Please find every line in the records below that contains the word "build", and copy it.

*** Opening of Supplied information ***

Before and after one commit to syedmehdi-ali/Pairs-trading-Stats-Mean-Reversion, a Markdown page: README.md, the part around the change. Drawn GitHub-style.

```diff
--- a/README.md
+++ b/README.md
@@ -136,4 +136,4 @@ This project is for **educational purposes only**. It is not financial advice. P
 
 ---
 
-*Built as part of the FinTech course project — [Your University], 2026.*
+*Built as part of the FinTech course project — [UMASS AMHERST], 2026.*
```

*** Close of Supplied information ***
*** Opening of Supplied information ***

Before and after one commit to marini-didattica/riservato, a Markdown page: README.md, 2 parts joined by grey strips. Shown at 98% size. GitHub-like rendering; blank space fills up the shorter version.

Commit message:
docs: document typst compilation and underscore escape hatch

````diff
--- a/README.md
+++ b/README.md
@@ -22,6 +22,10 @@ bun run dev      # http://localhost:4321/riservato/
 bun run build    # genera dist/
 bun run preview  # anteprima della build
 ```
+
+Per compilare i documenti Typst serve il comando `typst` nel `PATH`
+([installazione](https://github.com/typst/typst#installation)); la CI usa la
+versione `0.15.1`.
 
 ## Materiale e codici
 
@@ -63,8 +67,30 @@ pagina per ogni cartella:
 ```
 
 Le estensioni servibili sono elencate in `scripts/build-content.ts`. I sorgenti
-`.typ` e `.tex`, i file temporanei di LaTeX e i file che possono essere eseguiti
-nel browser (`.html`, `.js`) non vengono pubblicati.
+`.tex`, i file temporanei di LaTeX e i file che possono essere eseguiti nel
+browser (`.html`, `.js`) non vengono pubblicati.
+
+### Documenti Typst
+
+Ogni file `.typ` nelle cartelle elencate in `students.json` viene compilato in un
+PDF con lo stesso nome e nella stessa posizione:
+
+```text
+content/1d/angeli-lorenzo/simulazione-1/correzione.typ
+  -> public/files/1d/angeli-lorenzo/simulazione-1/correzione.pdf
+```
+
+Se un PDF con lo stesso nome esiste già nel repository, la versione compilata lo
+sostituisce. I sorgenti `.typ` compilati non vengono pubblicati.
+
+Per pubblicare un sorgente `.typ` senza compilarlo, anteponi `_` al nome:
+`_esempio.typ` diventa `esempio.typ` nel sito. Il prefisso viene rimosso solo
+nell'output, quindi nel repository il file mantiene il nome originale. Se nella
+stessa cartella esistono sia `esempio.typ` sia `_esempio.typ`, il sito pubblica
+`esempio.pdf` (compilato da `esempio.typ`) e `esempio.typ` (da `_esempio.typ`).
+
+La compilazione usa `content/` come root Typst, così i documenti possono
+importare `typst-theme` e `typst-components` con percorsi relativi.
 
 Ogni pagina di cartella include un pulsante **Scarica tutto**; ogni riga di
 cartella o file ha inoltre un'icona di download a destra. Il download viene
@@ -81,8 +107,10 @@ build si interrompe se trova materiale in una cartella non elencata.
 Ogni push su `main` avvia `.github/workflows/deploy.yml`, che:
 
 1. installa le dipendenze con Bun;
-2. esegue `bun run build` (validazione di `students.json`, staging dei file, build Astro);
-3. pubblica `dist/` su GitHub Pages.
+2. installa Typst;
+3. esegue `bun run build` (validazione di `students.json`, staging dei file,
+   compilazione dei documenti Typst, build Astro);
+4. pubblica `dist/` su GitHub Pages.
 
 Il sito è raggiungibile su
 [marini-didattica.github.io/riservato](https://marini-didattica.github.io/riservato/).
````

*** Close of Supplied information ***
*** Opening of Supplied information ***

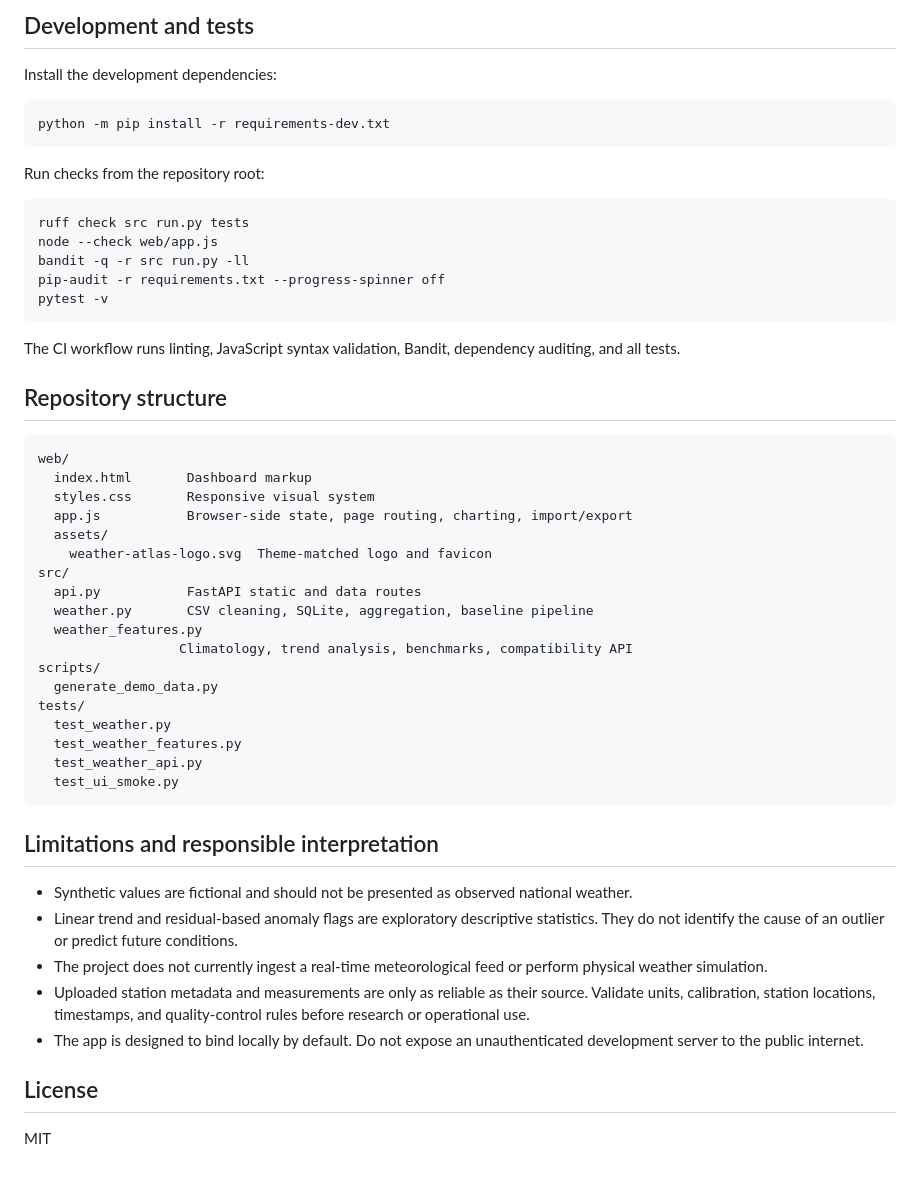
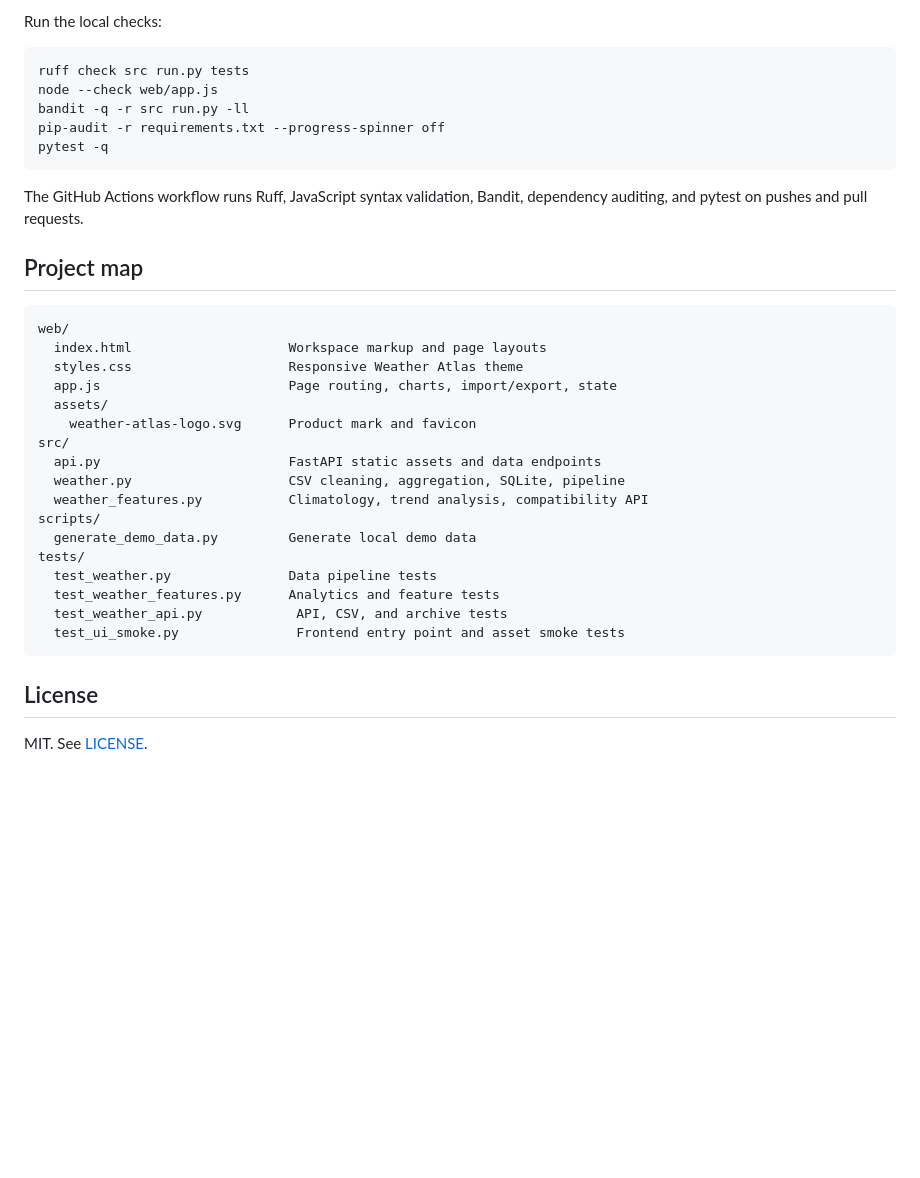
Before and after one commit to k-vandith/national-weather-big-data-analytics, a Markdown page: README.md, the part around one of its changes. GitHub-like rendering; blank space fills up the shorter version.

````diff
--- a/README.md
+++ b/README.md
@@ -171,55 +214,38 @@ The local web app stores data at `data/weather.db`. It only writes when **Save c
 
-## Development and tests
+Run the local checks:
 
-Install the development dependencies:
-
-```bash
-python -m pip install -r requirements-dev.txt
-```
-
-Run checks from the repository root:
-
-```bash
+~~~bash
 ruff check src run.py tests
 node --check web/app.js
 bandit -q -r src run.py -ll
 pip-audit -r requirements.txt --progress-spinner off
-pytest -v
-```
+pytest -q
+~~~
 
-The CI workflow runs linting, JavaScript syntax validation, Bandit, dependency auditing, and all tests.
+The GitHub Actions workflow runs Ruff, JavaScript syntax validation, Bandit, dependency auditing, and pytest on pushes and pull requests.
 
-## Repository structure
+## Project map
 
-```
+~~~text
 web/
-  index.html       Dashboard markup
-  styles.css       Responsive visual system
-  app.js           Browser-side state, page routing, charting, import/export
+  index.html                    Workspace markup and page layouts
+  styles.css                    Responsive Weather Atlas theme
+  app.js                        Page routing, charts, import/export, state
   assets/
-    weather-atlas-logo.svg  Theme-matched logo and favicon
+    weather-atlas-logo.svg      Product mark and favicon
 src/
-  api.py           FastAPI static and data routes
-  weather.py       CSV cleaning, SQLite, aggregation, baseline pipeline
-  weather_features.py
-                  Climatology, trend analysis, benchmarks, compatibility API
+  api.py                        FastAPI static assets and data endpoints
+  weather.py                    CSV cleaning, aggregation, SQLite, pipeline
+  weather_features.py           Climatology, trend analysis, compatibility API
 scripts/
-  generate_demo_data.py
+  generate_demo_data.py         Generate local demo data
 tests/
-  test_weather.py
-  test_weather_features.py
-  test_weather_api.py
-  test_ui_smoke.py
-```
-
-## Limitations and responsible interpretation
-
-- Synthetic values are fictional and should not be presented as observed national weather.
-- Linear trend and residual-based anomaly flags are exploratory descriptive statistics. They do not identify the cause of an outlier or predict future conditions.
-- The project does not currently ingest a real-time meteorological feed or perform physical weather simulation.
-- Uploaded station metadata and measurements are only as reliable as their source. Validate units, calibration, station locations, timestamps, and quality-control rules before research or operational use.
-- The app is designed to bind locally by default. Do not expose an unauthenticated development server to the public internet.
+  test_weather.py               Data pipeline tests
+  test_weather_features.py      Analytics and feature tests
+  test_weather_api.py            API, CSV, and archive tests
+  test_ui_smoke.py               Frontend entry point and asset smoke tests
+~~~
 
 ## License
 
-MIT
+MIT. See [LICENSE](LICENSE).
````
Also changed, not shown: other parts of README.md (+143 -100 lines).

*** Close of Supplied information ***

* [Response to the exercise]:
 bun run build    # genera dist/
 bun run preview  # anteprima della build
 Le estensioni servibili sono elencate in `scripts/build-content.ts`. I sorgenti
@@ -81,8 +107,10 @@ build si interrompe se trova materiale in una cartella non elencata.
-2. esegue `bun run build` (validazione di `students.json`, staging dei file, build Astro);
+3. esegue `bun run build` (validazione di `students.json`, staging dei file,
+   compilazione dei documenti Typst, build Astro);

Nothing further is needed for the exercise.